Reselect is already very performant, but re-reselect takes things one step further by introducing deep cache management. In our example above, we have created three selectors.

When we used Reselect earlier, our filter ran three times because new caches were constantly recreated. however, with re-reselect, our filter ran only two times. With a_again, it fetches the data from our cache against the letter.

Add re-reselect to our to-do list application

To integrate re-reselect with React Redux, let’s create a new file called todoSelector.js and add the following code:

// todoSelector.js

import {createCachedSelector} from 're-reselect';

export const getTodosSelector = state => state.todos.todoList

export const  getTodosWithLetter = createCachedSelector(

    getTodosSelector,
    (state,Letter)=>Letter,
    (todoList,Letter) => todoList.filter(todo=>todo.content.includes(Letter))
 )(
  (state, Letter) => Letter // Cache selectors by Letter name
 );

Import it in TodoList.js as follows:

import { getTodosWithLetter } from './todoSelector';
const todoList = useSelector(state=>getTodosWithLetter(state,'a'));

Output

Let’s run the project in the browser to see the result. Start the project by running the following command:

yarn start

To Do App Gif Final Project

Voila, we’ve successfully added a cached selector with re-reselect!

Conclusion

In this article, we learned how to create selectors that have deeply managed caches. We built an example to-do list application with a component that recalculated on each re-render. After integrating re-reselect, the selector will only run when we make a change in the Redux store.

If you have expensive selectors in your project, re-reselect can drastically improve your app’s performance, especially if you have a larger application. I hope you enjoyed this tutorial.

Full visibility into production React apps

Debugging React applications can be difficult, especially when users experience issues that are hard to reproduce. If you’re interested in monitoring and tracking Redux state, automatically surfacing JavaScript errors, and tracking slow network requests and component load time, try LogRocket.

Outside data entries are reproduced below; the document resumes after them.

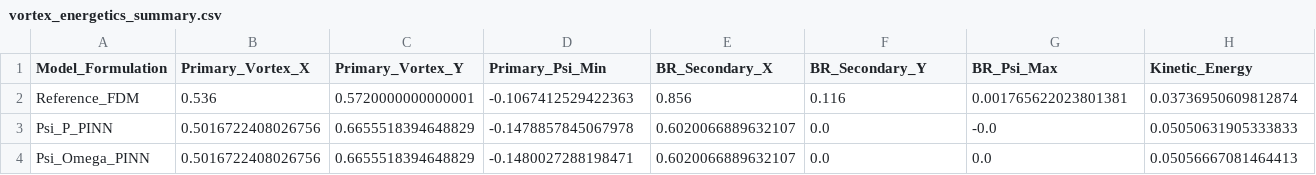
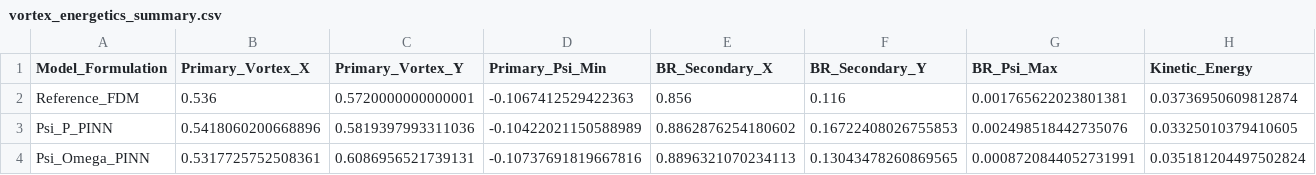
Before and after one commit to KartikeyaGangwar/pinn-fluid-formulations, a CSV file: results/vortex_energetics_summary.csv, drawn as a sheet; only a part is shown; the diff covers the shown part only; the diff names each change by its address in the sheet, - before the commit and + after, or states it on an @@ line.

```diff
--- a/results/vortex_energetics_summary.csv
+++ b/results/vortex_energetics_summary.csv
-B3 (Primary_Vortex_X): 0.5016722408026756
+B3 (Primary_Vortex_X): 0.5418060200668896
-C3 (Primary_Vortex_Y): 0.6655518394648829
+C3 (Primary_Vortex_Y): 0.5819397993311036
-D3 (Primary_Psi_Min): -0.1478857845067978
+D3 (Primary_Psi_Min): -0.10422021150588989
-E3 (BR_Secondary_X): 0.6020066889632107
+E3 (BR_Secondary_X): 0.8862876254180602
-F3 (BR_Secondary_Y): 0.0
+F3 (BR_Secondary_Y): 0.16722408026755853
-G3 (BR_Psi_Max): -0.0
+G3 (BR_Psi_Max): 0.002498518442735076
-H3 (Kinetic_Energy): 0.05050631905333833
+H3 (Kinetic_Energy): 0.03325010379410605
-B4 (Primary_Vortex_X): 0.5016722408026756
+B4 (Primary_Vortex_X): 0.5317725752508361
-C4 (Primary_Vortex_Y): 0.6655518394648829
+C4 (Primary_Vortex_Y): 0.6086956521739131
-D4 (Primary_Psi_Min): -0.1480027288198471
+D4 (Primary_Psi_Min): -0.10737691819667816
-E4 (BR_Secondary_X): 0.6020066889632107
+E4 (BR_Secondary_X): 0.8896321070234113
-F4 (BR_Secondary_Y): 0.0
+F4 (BR_Secondary_Y): 0.13043478260869565
-G4 (BR_Psi_Max): 0.0
+G4 (BR_Psi_Max): 0.0008720844052731991
-H4 (Kinetic_Energy): 0.05056667081464413
+H4 (Kinetic_Energy): 0.035181204497502824
```
Also changed, not shown: 10 edited cells elsewhere in this file, results/centerline_profiles.csv, 33 other files.
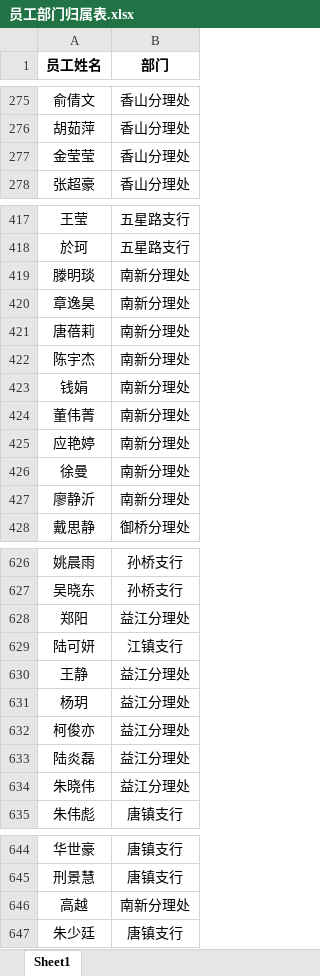
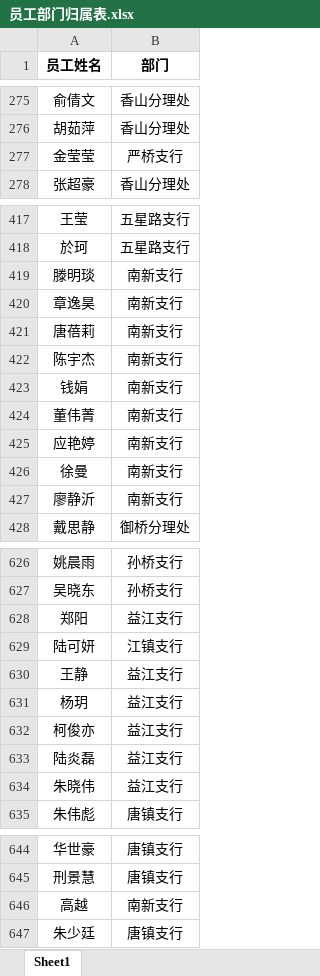
Before and after one commit to nvzi5z2/srcb_daily_report, an Excel workbook: 原始数据/员工部门归属表.xlsx, sheet Sheet1, drawn as a sheet; only a part is shown, gaps mark what is left out; values as stored, in another font and other column widths than the file's, no borders; the diff names each change by its address in the sheet, - before the commit and + after, or states it on an @@ line.

```diff
--- a/原始数据/员工部门归属表.xlsx (sheet Sheet1)
+++ b/原始数据/员工部门归属表.xlsx (sheet Sheet1)
-B277 (部门): 香山分理处
+B277 (部门): 严桥支行
-B419:B427 (部门): 南新分理处
+B419:B427 (部门): 南新支行
-B628 (部门): 益江分理处
+B628 (部门): 益江支行
-B630:B634 (部门): 益江分理处
+B630:B634 (部门): 益江支行
-B646 (部门): 南新分理处
+B646 (部门): 南新支行
```
Also changed, not shown: result/日报总表.xlsx, result/鑫e贷总授信完成情况.xlsx, 4 other files.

LogRocket is like a DVR for web apps, recording literally everything that happens on your React app. Instead of guessing why problems happen, you can aggregate and report on what state your application was in when an issue occurred. LogRocket also monitors your app's performance, reporting with metrics like client CPU load, client memory usage, and more.

The LogRocket Redux middleware package adds an extra layer of visibility into your user sessions. LogRocket logs all actions and state from your Redux stores.

Modernize how you debug your React apps — .

One Reply to “React re-reselect: Better memoization and cache management”

Leave a Reply